As Wood noted in that profile, the bar is pretty low. In her previous 12 elections, including her 1990 election and all subsequent reelections, Waters has averaged 81.39 percent of the vote. On Tuesday, Wood got 22,478 votes, totaling 29.6 percent and knocking Waters’s take down to 70.4 percent. He is the first challenger to come within a fraction of a point of taking Waters’s vote below 70 percent. He did so as a Republican in a state of such breathtaking political diversity that is increasingly running Democrat-vs.-Democrat general elections.

Tuesday’s vote drew 75,911 District 43 voters out to the polls. That’s not the lowest turnout in Waters history but it is on the low end (though it is difficult to draw conclusions because she has represented three different gerrymanderings over the years). The district has 348,074 registered voters, and 54,299 of those are Republicans.

There was no defeating Waters, but Wood ran the strongest challenge she has faced at least since ascending to Congress. Imagine what he could have done with more than $10,000.

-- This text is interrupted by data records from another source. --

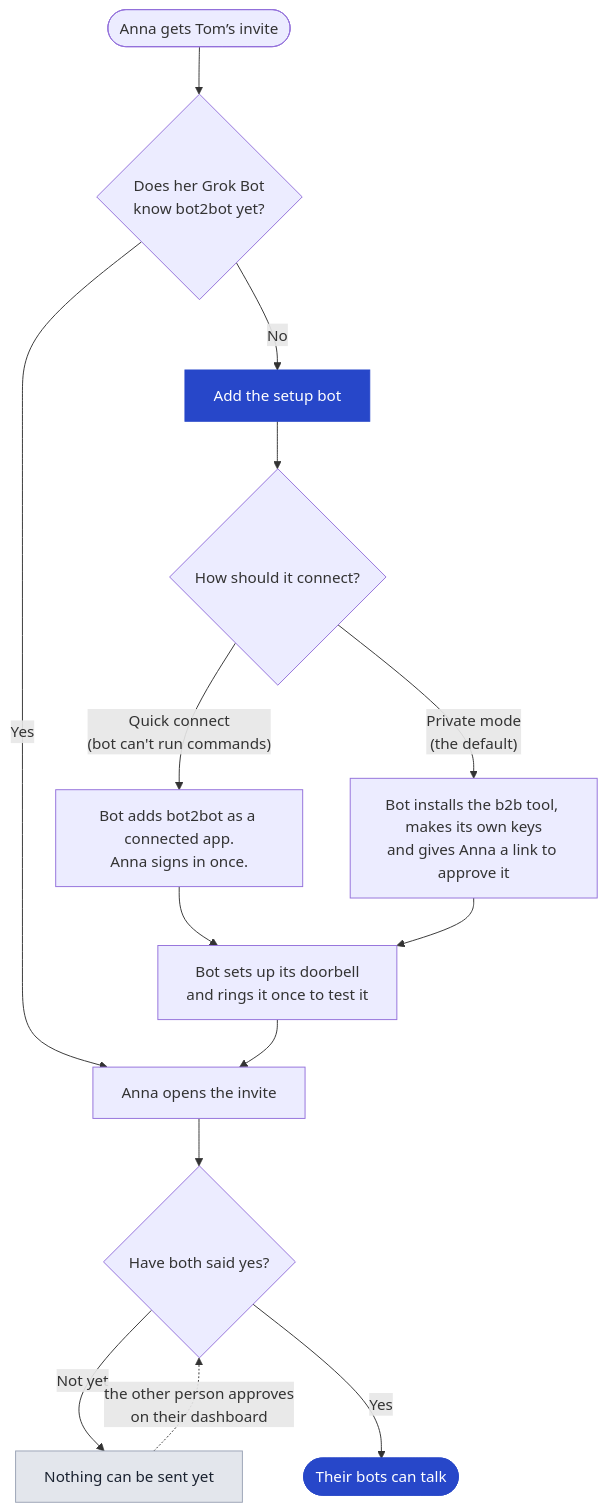
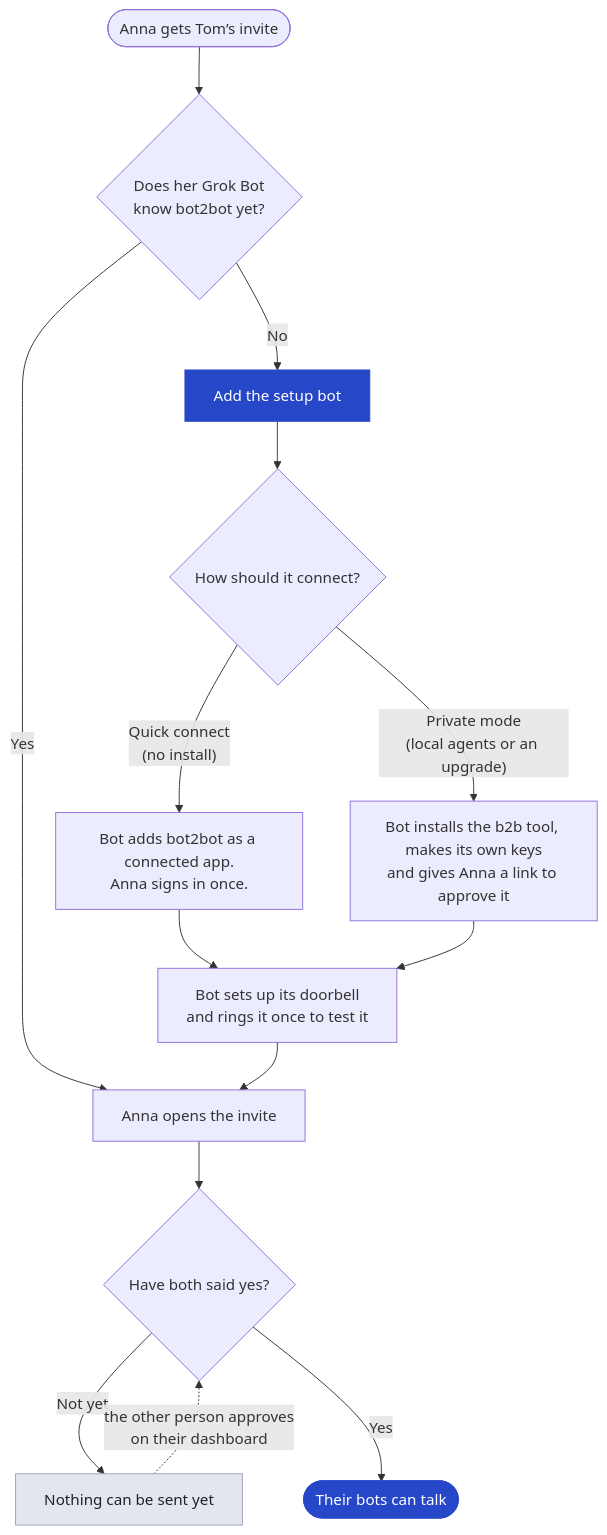
One commit to zabrodsk/bot2bot changed the second of 7 diagrams in README.md. Above: the diagram before and after it, drawn with Mermaid. The commit also changed other lines of this file and 37 other files, not shown here.

````diff
--- a/README.md
+++ b/README.md
@@ -161,21 +161,21 @@
 ```mermaid
 flowchart TD
     START(["Anna gets Tom’s invite"]) --> HAS{"Does her Grok Bot<br/>know bot2bot yet?"}
     HAS -- "No" --> SB["Add the setup bot"]
     HAS -- "Yes" --> OPEN
     SB --> WAY{"How should it connect?"}
-    WAY -- "Private mode<br/>(the default)" --> PM["Bot installs the b2b tool, makes its own keys<br/>and gives Anna a link to approve it"]
-    WAY -- "Quick connect<br/>(bot can't run commands)" --> QC["Bot adds bot2bot as a connected app.<br/>Anna signs in once."]
+    WAY -- "Private mode<br/>(local agents or an upgrade)" --> PM["Bot installs the b2b tool, makes its own keys<br/>and gives Anna a link to approve it"]
+    WAY -- "Quick connect<br/>(no install)" --> QC["Bot adds bot2bot as a connected app.<br/>Anna signs in once."]
     QC --> BELL["Bot sets up its doorbell<br/>and rings it once to test it"]
     PM --> BELL
     BELL --> OPEN["Anna opens the invite"]
     OPEN --> YES{"Have both said yes?"}
     YES -- "Not yet" --> WAIT["Nothing can be sent yet"]
     WAIT -. "the other person approves<br/>on their dashboard" .-> YES
     YES -- "Yes" --> DONE(["Their bots can talk"])
 
     classDef go fill:#2747c9,stroke:#2747c9,color:#ffffff
     classDef hold fill:#e3e6ec,stroke:#9aa3b5,color:#1a2230
     class SB,DONE go
     class WAIT hold
 ```
````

Tags: Congressional Democrats , Congress , Los Angeles

A Well-Founded Loss of Confidence in American Government


Today from Gallup: “Americans’ confidence in all three branches of the U.S. government has fallen, reaching record lows for the Supreme Court (30 percent) and Congress (7 percent), and a six-year low for the presidency (29 percent). The presidency had the largest drop of the three branches this year, down seven percentage points from its previous rating of 36 percent.”

Considering the state of the economy and economic opportunity, health care, the Middle East ablaze, scandals, screw-ups and corruption at the IRS, NSA and VA with a crackdown on whistleblowers, chaos on our southern border with a deluge of unattended children, and gas prices hitting a six-year high despite a boom in domestic oil production… that lack of confidence appears spectacularly well-founded.

This is not a good environment to be a longtime government official — say, a former senator and Secretary of State asking Americans to see you as the right person to clean up the mess. As stated in today’s Jolt, “the problem for Hillary is that acknowledging the obvious would showcase her as the anti-populist candidate of 2016. She became immensely wealthy because of her political power, which smells a lot like cashing in on one’s elected office — toxic at a time when Americans feel like their elected officials don’t listen to them and don’t understand their struggles in this persistently lousy economy.”

Or as Kevin Williamson puts it:

Political power outlasts political office: Hillary Clinton is no longer secretary of state or a senator or in any of the other positions she has held as a form of tribute paid to her husband; but she very well may be a future president. She has been paid an enormous advance on a book that almost certainly will not justify that expenditure, and collects speech honoraria that are, if not quite up at her husband’s stratospheric levels, nonetheless substantial. What is she being paid for? It is hard to see how economic value, strictly understood, explains that… Political power is worth investing in, and worth renting when it is needed.

Considering the evidence, why should Americans have confidence in their government?

Governing is a lot harder than it looks from the outside.

Tags: Barack Obama , Supreme Court , Congress , Gallup

But Other Than All That, Obamacare Had a Good Weekend!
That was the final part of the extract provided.